Utility companies that have received letters from the committee have been listed in a September report by nonprofits Bailout Watch and the Center for Biological Diversity as having the most pandemic shutdowns among “selected” utilities.

Combined, the six companies received $1 billion in benefits from the Aid, relief and economic security against the coronavirus Act, and they cut power to more than 930,500 homes between July 2020 and June 2021, representing 94% of power utility cuts, according to the report.

“In the spring of 2020, the utility industry argued before this committee, as well as other committees and agencies, that a federal mandatory shutdown[-]a moratorium was not needed because a patchwork of state and local moratoriums had already begun to take shape,” the Democratic lawmakers said in the letters.

Among other things, lawmakers asked utilities to outline their plans to meet the needs of their “most vulnerable” customers and provide an assessment of energy assistance needs in their service territories and whether expiration of the expansion of the child tax credit at the end of last year could lead to more blockages.

Senate Democrats in the fall of 2020 took a similar look how utilities dealt with the financial challenges that some of their customers were facing during the pandemic.
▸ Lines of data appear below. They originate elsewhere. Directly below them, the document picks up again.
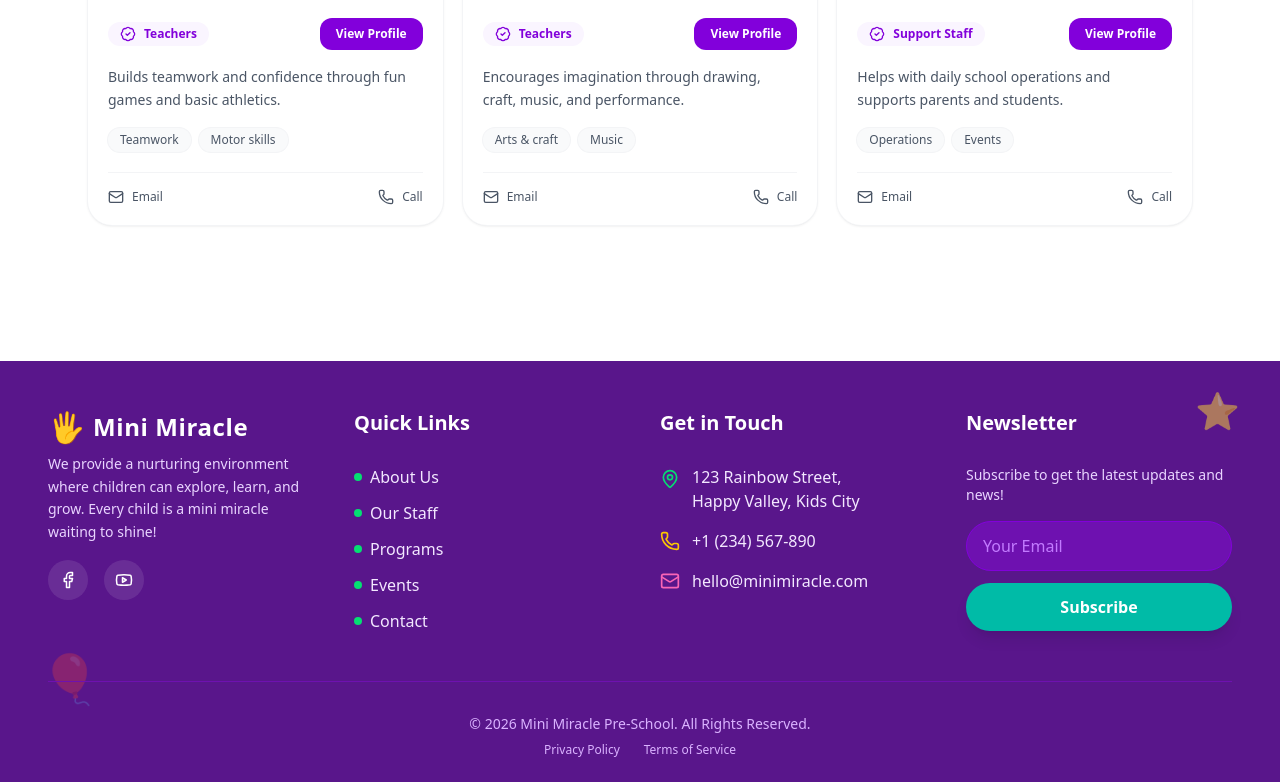
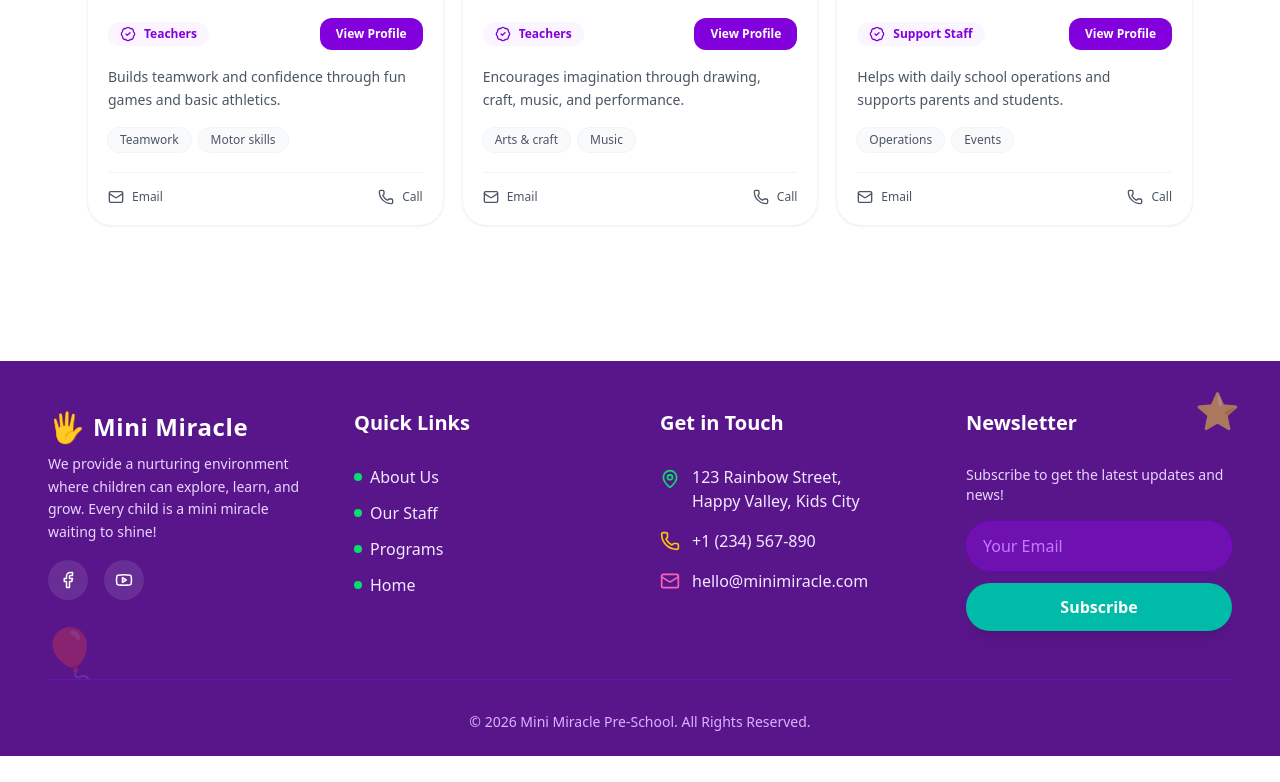
Before and after one commit to kishan-ctrl/Mini-Miracles, a React (Vite) app in the folder minimiracle/: page /staff in a window 1280 px wide. Shown: the part 1351-2133 px from the top of the page. After the commit the page ends 2107 px from the top, so only its background shows below. Built offline with nearby package versions, Linux system fonts and the light colour scheme.

Commit message:
Quick Link Navigation Fixed

```diff
--- a/minimiracle/src/components/Footer.jsx
+++ b/minimiracle/src/components/Footer.jsx
@@ -3,8 +3,19 @@ import React from "react";
 // Or replace these with simple emoji or SVG placeholders
 import { Mail, Phone, MapPin } from "lucide-react";
 import { socialLinks } from "../mock/mockdata";
+import { NavLink } from "react-router-dom";
+
+
+
 
 const Footer = () => {
+  const quickLinks = [
+  { label: "About Us", to: "/about" },
+  { label: "Our Staff", to: "/staff" },
+  { label: "Programs", to: "/gallery" },
+  { label: "Home", to: "/" },
+];
+
   return (
     <footer className="relative bg-purple-900 text-white mt-20 pt-12 pb-6 overflow-hidden">
 
@@ -54,19 +65,19 @@ const Footer = () => {
               Quick Links
             </h3>
             <ul className="space-y-3 text-purple-100">
-              {["About Us", "Our Staff", "Programs", "Events", "Contact"].map(
-                (item) => (
-                  <li key={item}>
-                    <a
-                      href="#"
-                      className="hover:text-pink-400 transition-colors flex items-center gap-2 group"
-                    >
-                      <span className="w-2 h-2 bg-green-400 rounded-full group-hover:scale-150 transition-transform"></span>
-                      {item}
-                    </a>
-                  </li>
-                )
-              )}
+              {quickLinks.map((items) => (
+                <li key={items.label}>
+                  <NavLink
+                    to={items.to}
+                     end={items.to === "/"}   // VERY IMPORTANT for Home
+                     onClick={() => window.scrollTo({ top: 0, behavior: "smooth" })}
+                    className="hover:text-pink-400 transition-colors flex items-center gap-2 group"
+                  >
+                    <span className="w-2 h-2 bg-green-400 rounded-full group-hover:scale-150 transition-transform"></span>
+                    {items.label}
+                  </NavLink>
+                </li>
+              ))}
             </ul>
           </div>
 
@@ -127,14 +138,6 @@ const Footer = () => {
             © {new Date().getFullYear()} Mini Miracle Pre-School. All Rights
             Reserved.
           </p>
-          <div className="flex flex-wrap justify-center gap-4 md:gap-6 mt-2 text-xs">
-            <a href="#" className="hover:text-white transition-colors">
-              Privacy Policy
-            </a>
-            <a href="#" className="hover:text-white transition-colors">
-              Terms of Service
-            </a>
-          </div>
         </div>
       </div>
     </footer>
```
Over the past two years, Dominion has helped customers in a number of ways, including working with stakeholders to provide over $200 million in arrears; suspend disconnections for non-payment, first voluntarily, then in accordance with state orders; increase business financing Energy Sharing heating and cooling assistance program; and connecting customers to other energy assistance programs, such as the Low-Income Household Energy Assistance Program, Dominion spokesman Ryan Frazier said in an email.

Exelon utilities have taken various measures during the COVID-19 pandemic to support their customers, such as connecting more than 650,000 customers to $430 million in energy assistance last year, according to Nicholas Alexopulos, a company spokesperson.

“Our utilities have suspended terminations prior to state terms,” ​​Alexopulos said in an email. “At the height of the pandemic – when a financial safety net was vital for our most vulnerable residential customers – we also increased flexible payment plan options and reconnect service for those whose electricity had already run out. been interrupted.”

Duke prepares to respond to the committee, Keith Richardson, a spokesperson for the company, said. Other utilities involved in the panel’s investigation did not respond to requests for comment.

Editor’s note: We’ve updated the story to include comments from Exelon. Also, a previous version of this story got it wrong in its description of state shutdown bans. Wyoming has not banned utility cuts.